Records for this task section start

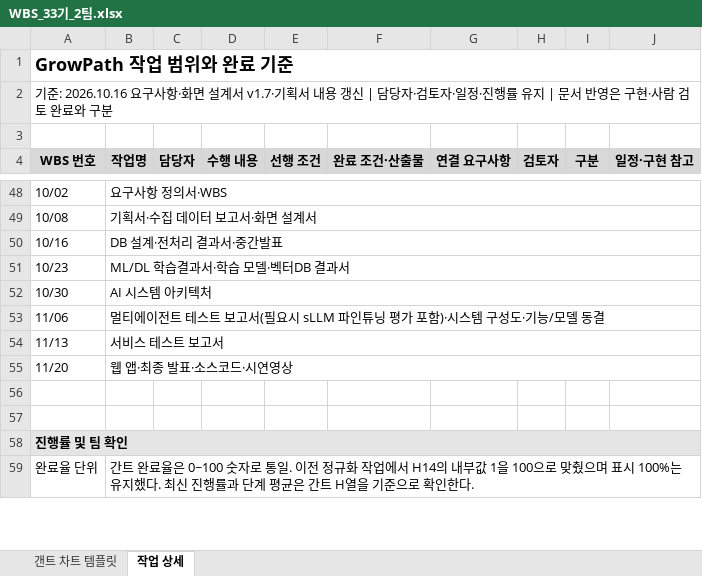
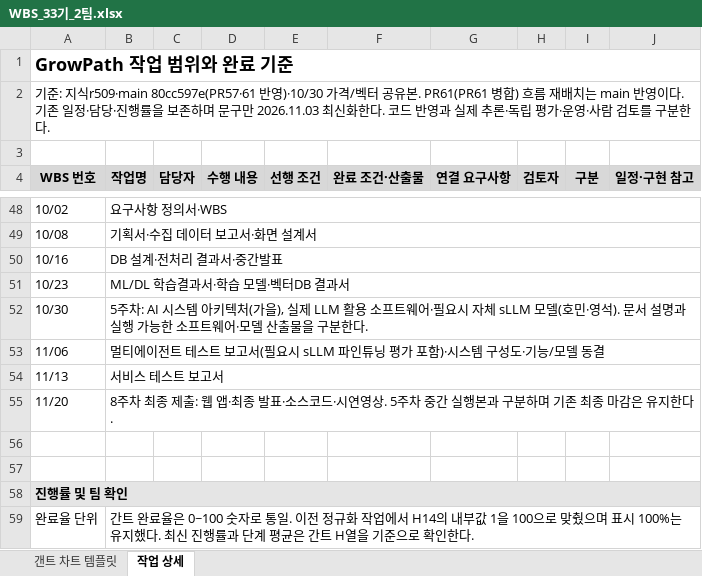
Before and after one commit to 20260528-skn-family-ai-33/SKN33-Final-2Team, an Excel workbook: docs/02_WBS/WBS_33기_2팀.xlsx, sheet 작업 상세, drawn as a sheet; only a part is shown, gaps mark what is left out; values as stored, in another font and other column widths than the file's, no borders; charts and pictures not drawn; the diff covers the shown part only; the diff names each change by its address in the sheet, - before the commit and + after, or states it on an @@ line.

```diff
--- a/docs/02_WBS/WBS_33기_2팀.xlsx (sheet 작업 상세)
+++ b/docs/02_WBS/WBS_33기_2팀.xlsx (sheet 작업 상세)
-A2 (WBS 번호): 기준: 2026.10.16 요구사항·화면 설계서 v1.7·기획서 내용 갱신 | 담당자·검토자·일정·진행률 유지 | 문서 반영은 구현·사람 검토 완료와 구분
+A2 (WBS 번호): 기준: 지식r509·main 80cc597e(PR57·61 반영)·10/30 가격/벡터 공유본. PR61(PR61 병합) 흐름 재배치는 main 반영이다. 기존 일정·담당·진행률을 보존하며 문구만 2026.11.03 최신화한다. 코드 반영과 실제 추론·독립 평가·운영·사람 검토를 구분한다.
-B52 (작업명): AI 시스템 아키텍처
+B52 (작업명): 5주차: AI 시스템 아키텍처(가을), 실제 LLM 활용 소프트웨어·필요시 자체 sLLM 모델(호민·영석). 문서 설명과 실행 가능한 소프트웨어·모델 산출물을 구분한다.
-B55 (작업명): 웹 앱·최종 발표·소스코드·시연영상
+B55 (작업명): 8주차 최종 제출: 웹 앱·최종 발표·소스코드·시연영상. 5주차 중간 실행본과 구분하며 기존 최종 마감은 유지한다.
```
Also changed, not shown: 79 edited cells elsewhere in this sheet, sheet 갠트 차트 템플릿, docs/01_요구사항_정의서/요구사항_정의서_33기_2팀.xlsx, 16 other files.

Records for this task section end

Report all lines of the data that include the word "아키텍처".

## Result of this task:
-B52 (작업명): AI 시스템 아키텍처
+B52 (작업명): 5주차: AI 시스템 아키텍처(가을), 실제 LLM 활용 소프트웨어·필요시 자체 sLLM 모델(호민·영석). 문서 설명과 실행 가능한 소프트웨어·모델 산출물을 구분한다.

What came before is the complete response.